• However, after learning of the American victory at Saratoga, France
signed a treaty of alliance with the United States on 6 Feb 1778,
formalizing the Franco-American alliance negotiated by Benjamin Franklin.
• In addition, Spain had also secretly supplied patriot forces in the mid-west
and eventually allowed American Ships the use of the port of Havana, Cuba.
• Likewise, many weapons and barrels of gunpowder were secretly shipped
from the Dutch Republic to American ports during the length of the war.
The American Revolution in the South
Savannah and Charleston (Dec 1778 – May 1780)
• On 29 Dec 1778, a British expeditionary
force from New York landed in Georgia
and captured the port city of Savannah.
• On 9 Oct 1779, a combined force of
American and French troops were
defeated trying to retake Savannah.
• Finally, on 12 May 1780, British forces
besieged Charleston, South Carolina,
capturing the city and most of the
southern Continental Army in the process.
The American Revolution in the South
Battle of Camden (16 Aug 1780)
• By May 1780, Lord Cornwallis was the British commander of operations
in the south, while General Horatio Gates arrived to command the
American forces.
• Unfortunately, General Gates
attempted to meet the British
forces face to face on the
open battlefield.
• As a result, the American Militia broke
ranks and fled from the battlefield,
followed closely by General Gates.
The American Revolution
Battle of King’s Mountain (7 Oct 1780)
• In Sept 1780, British Major Patrick Ferguson arrived
in America to organize the Loyalist militia in the
Carolinas .
• A challenge issued by Ferguson against
the patriot militia in the Carolinas
caused backcountry frontiersmen to
rally against the British.
• These militiamen from Virginia, North
Carolina, South Carolina, Tennessee, and
Georgia were organized into a force
known as the “Overmountain Men.”
The American Revolution
Battle of King’s Mountain (7 Oct 1780)
• Receiving intelligence that a force of
militia was approaching, Ferguson
tried to reach the safety of the
British camp of Lord Cornwallis .
• Instead, Ferguson’s loyalists were
surprised and surrounded by the

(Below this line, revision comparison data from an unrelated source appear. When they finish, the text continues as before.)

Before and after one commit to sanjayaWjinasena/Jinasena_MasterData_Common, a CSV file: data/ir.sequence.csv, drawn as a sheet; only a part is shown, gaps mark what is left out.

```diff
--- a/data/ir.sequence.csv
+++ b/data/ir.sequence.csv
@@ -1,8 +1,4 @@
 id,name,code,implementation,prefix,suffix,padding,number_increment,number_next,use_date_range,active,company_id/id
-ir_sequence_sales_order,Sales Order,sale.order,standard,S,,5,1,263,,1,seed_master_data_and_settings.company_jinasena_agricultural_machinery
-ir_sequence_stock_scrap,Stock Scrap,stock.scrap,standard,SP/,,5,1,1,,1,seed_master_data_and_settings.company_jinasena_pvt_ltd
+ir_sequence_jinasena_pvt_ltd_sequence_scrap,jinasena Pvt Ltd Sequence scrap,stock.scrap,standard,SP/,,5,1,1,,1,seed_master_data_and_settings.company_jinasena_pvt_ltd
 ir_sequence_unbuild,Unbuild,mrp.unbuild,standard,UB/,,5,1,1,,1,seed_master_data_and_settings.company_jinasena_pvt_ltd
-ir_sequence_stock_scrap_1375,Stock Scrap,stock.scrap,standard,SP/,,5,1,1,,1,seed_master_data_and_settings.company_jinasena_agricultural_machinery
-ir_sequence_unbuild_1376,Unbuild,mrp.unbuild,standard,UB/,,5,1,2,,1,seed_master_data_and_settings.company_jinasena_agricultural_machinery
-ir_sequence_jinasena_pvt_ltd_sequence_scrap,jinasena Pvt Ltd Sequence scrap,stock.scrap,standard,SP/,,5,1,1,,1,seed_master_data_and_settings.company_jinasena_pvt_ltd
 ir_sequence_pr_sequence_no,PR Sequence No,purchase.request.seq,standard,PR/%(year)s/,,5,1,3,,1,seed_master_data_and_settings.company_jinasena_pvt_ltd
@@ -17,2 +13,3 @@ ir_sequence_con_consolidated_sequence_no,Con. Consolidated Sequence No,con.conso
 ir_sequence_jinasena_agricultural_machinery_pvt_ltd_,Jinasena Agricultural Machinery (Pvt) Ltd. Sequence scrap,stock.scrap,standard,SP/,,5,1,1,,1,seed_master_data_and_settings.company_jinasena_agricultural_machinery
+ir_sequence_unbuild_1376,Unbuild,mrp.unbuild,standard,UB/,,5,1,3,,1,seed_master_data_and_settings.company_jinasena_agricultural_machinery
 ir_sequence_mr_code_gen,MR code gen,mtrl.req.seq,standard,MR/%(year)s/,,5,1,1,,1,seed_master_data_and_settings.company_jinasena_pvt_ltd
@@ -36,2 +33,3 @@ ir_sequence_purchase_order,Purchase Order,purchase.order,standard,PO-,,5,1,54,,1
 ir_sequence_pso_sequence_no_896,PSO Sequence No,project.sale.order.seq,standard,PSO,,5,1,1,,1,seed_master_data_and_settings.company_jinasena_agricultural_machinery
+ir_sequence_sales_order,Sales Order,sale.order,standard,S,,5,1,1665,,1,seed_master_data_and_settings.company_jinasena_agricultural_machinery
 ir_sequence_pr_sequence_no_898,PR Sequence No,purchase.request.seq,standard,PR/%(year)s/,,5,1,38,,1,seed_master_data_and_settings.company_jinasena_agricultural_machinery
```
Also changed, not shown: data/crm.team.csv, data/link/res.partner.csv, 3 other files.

“Overmountain Men” along the border
between North and South Carolina.
• As a result, Ferguson was killed and
most of his soldiers were either
killed or captured.
The American Revolution
Battle of Cowpens (17 Jan 1781)
• Brig. Gen. Daniel Morgan took command of the
American forces in South Carolina in December 1780.
• Using his knowledge of British
tactics and the American Militia’s
lack of discipline, he was able to
draw the British forces into battle.
• This result of the battle was a
decisive American Victory.
The American Revolution
Battle of Guilford Courthouse (15 Mar 1781)
• Gen. Nathaniel Greene, who had replaced
Gen. Gates, was ready to meet the British
forces under Lord Cornwallis by Mar 1781.
• Although the battle lasted only ninety
minutes and the British technically
defeated the American forces, the British
lost over a quarter of their own men.
• Greene had chosen to withdraw from
the battlefield to prevent a repeat of
the American loss at Camden, while
Cornwallis declined to chase the
Americans into the Carolina backcountry.
The American Revolution
Battle of Yorktown (28 Sep – 19 Oct 1781)
• The Northern and Southern campaigns
converged at Yorktown, Virginia in 1781.
• Cornwallis had been ordered to occupy
a fortified position that could be easily
resupplied from the sea.
• Expecting the arrival of the French fleet from the West Indies,
Washington moved a combined Franco-American force of about 19,000
men toward Yorktown .
• After several days of siege, Cornwallis
decided it was time to surrender,
bringing an end to the war.